- We showed increased T1w/T2w in ME/CFS in contrast to other neurodegenerative diseases.
- Higher T1w/T2w occurred in basal ganglia and white matter tracts.
- Increased T1w/T2w indicates increased myelin and/or iron levels.
- T1w/T2w regressions vs clinical measures were abnormal in cingulate cortex and white matter foci.
Myalgic Encephalomyelitis or Chronic Fatigue Syndrome (ME/CFS) subjects suffer from a variety of cognitive complaints indicating that the central nervous system plays a role in its pathophysiology.
Recently, the ratio T1w/T2w has been used to study changes in tissue myelin and/or iron levels in neurodegenerative diseases such as multiple sclerosis and schizophrenia.
In this study, we applied the T1w/T2w method to detect changes in tissue microstructure in ME/CFS patients relative to healthy controls. We mapped the T1w/T2w signal intensity values in the whole brain for forty-five ME/CFS patients who met Fukuda criteria and twenty-seven healthy controls and applied both region- and voxel-based quantification. We also performed interaction-with-group regressions with clinical measures to test for T1w/T2w relationships that are abnormal in ME/CFS at the population level.

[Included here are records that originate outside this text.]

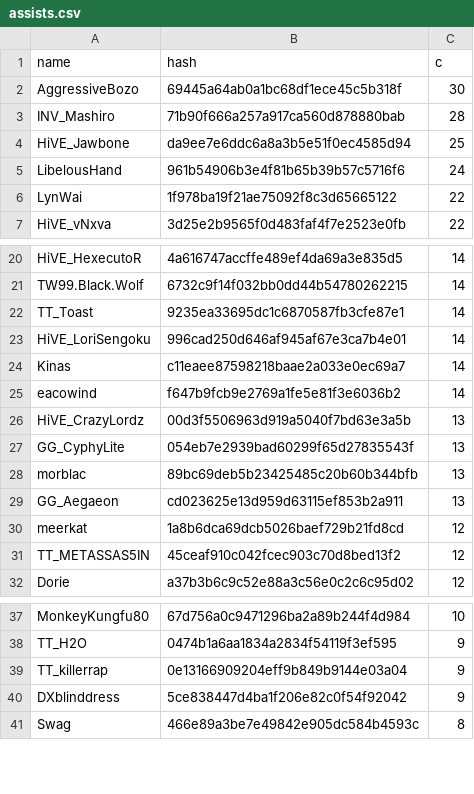
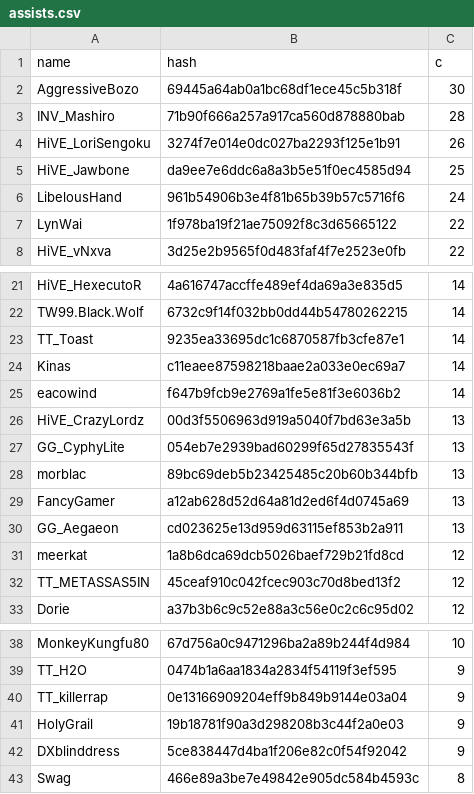
Before and after one commit to catalystblack/catalystblack.github.io, a CSV file: csv/eventide/assists.csv, drawn as a sheet; only a part is shown, gaps mark what is left out; removed rows and columns are numbered as before the commit, all else as after; the diff names each change by its address in the sheet, - before the commit and + after, or states it on an @@ line.

```diff
--- a/csv/eventide/assists.csv
+++ b/csv/eventide/assists.csv
+row 4: HiVE_LoriSengoku | 3274f7e014e0dc027ba2293f125e1b91 | 26
-row 23: HiVE_LoriSengoku | 996cad250d646af945af67e3ca7b4e01 | 14
+row 29: FancyGamer | a12ab628d52d64a81d2ed6f4d0745a69 | 13
+row 41: HolyGrail | 19b18781f90a3d298208b3c44f2a0e03 | 9
```
Also changed, not shown: csv/data.csv, csv/eventide/kills.csv, 6 other files.
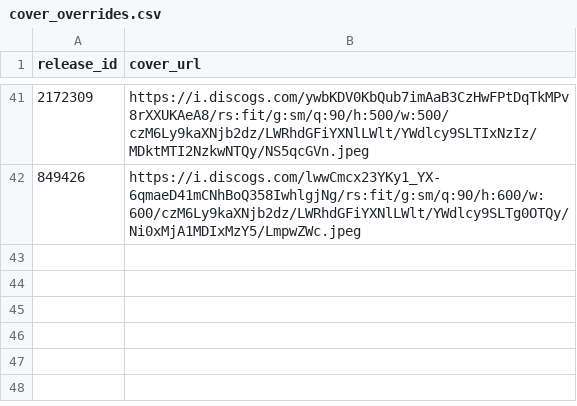
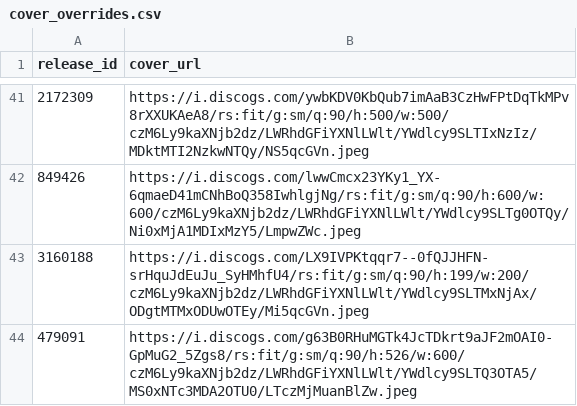
Before and after one commit to DHancock80/music-search-app, a CSV file: cover_overrides.csv, drawn as a sheet; only a part is shown, gaps mark what is left out.

Commit message:
Update cover for 479091

```diff
--- a/cover_overrides.csv
+++ b/cover_overrides.csv
@@ -42 +42,3 @@ release_id,cover_url
 849426,https://i.discogs.com/lwwCmcx23YKy1_YX-6qmaeD41mCNhBoQ358IwhlgjNg/rs:fit/g:sm/q:90/h:600/w:600/czM6Ly9kaXNjb2dz/LWRhdGFiYXNlLWlt/YWdlcy9SLTg0OTQy/Ni0xMjA1MDIxMzY5/LmpwZWc.jpeg
+3160188,https://i.discogs.com/LX9IVPKtqqr7--0fQJJHFN-srHquJdEuJu_SyHMhfU4/rs:fit/g:sm/q:90/h:199/w:200/czM6Ly9kaXNjb2dz/LWRhdGFiYXNlLWlt/YWdlcy9SLTMxNjAx/ODgtMTMxODUwOTEy/Mi5qcGVn.jpeg
+479091,https://i.discogs.com/g63B0RHuMGTk4JcTDkrt9aJF2mOAI0-GpMuG2_5Zgs8/rs:fit/g:sm/q:90/h:526/w:600/czM6Ly9kaXNjb2dz/LWRhdGFiYXNlLWlt/YWdlcy9SLTQ3OTA5/MS0xNTc3MDA2OTU0/LTczMjMuanBlZw.jpeg
```
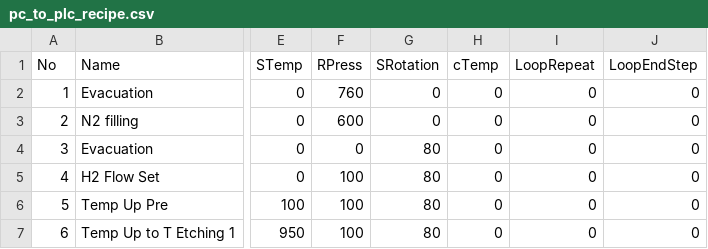
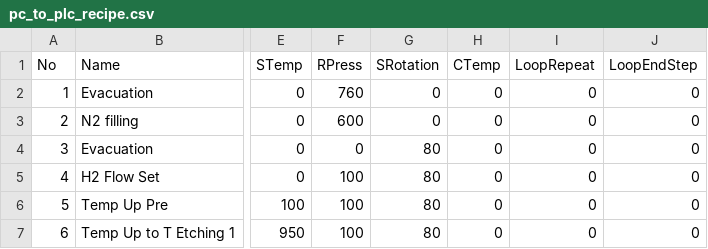
Before and after one commit to babel7653/MOCVD_UI, a CSV file: SapphireXR/Data/Recipes/pc_to_plc_recipe.csv, drawn as a sheet; only a part is shown, gaps mark what is left out; the diff names each change by its address in the sheet, - before the commit and + after, or states it on an @@ line.

```diff
--- a/SapphireXR/Data/Recipes/pc_to_plc_recipe.csv
+++ b/SapphireXR/Data/Recipes/pc_to_plc_recipe.csv
-H1: cTemp
+H1: CTemp
```
Also changed, not shown: SapphireXR/Data/Recipes/pc_to_plc_recipe_Fast.csv, SapphireXR/Data/Recipes/pc_to_plc_recipe_Fast2.csv, 25 other files.
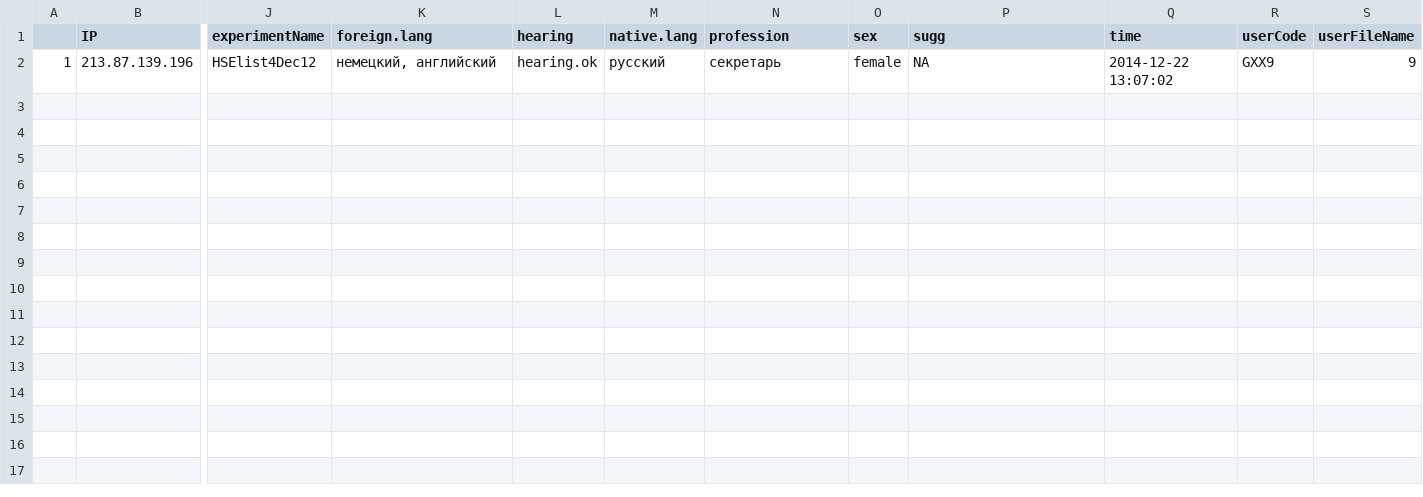
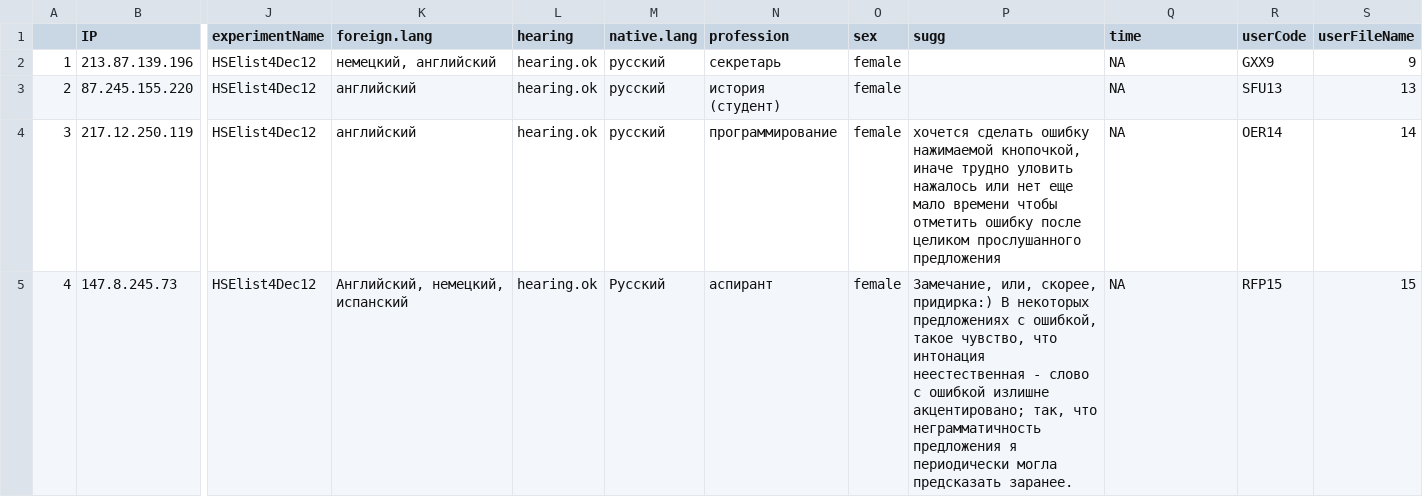
Before and after one commit to annlaurin/list4, a CSV file: meta.csv, drawn as a sheet; only a part is shown, gaps mark what is left out; rows hold the shown columns only; the diff names each change by its address in the sheet, - before the commit and + after, or states it on an @@ line.

```diff
--- a/meta.csv
+++ b/meta.csv
-P2 (sugg): NA
+P2 (sugg): (empty)
-Q2 (time): 2014-12-22 13:07:02
+Q2 (time): NA
+row 3: 2 | 87.245.155.220 | HSElist4Dec12 | английский | hearing.ok | русский | история (студент) | female |  | NA | SFU13 | 13
+row 4: 3 | 217.12.250.119 | HSElist4Dec12 | английский | hearing.ok | русский | программирование | female | хочется сделать ошибку нажимаемой кнопочкой‚ иначе трудно уловить нажалось или нет еще мало времени чтобы отметить ошибку после целиком прослушанного предложения | NA | OER14 | 14
+row 5: 4 | 147.8.245.73 | HSElist4Dec12 | Английский‚ немецкий‚ испанский | hearing.ok | Русский | аспирант | female | Замечание‚ или‚ скорее‚ придирка:) В некоторых предложениях с ошибкой‚ такое чувство‚ что интонация неестественная - слово с ошибкой излишне акцентировано; так‚ что неграмматичность предложения я периодически могла предсказать заранее. | NA | RFP15 | 15
```
Also changed, not shown: 4 other files.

Region-based analysis showed significantly elevated T1w/T2w values (increased myelin and/or iron) in ME/CFS in both white matter (WM) and subcortical grey matter. The voxel-based group comparison with sub-millimetre resolution voxels detected very significant clusters with increased T1w/T2w in ME/CFS, mostly in subcortical grey matter, but also in brainstem and projection WM tracts. No areas with decreased T1w/T2w were found in either analysis. ME/CFS T1w/T2w regressions with heart-rate variability, cognitive performance, respiration rate and physical well-being were abnormal in both gray and white matter foci.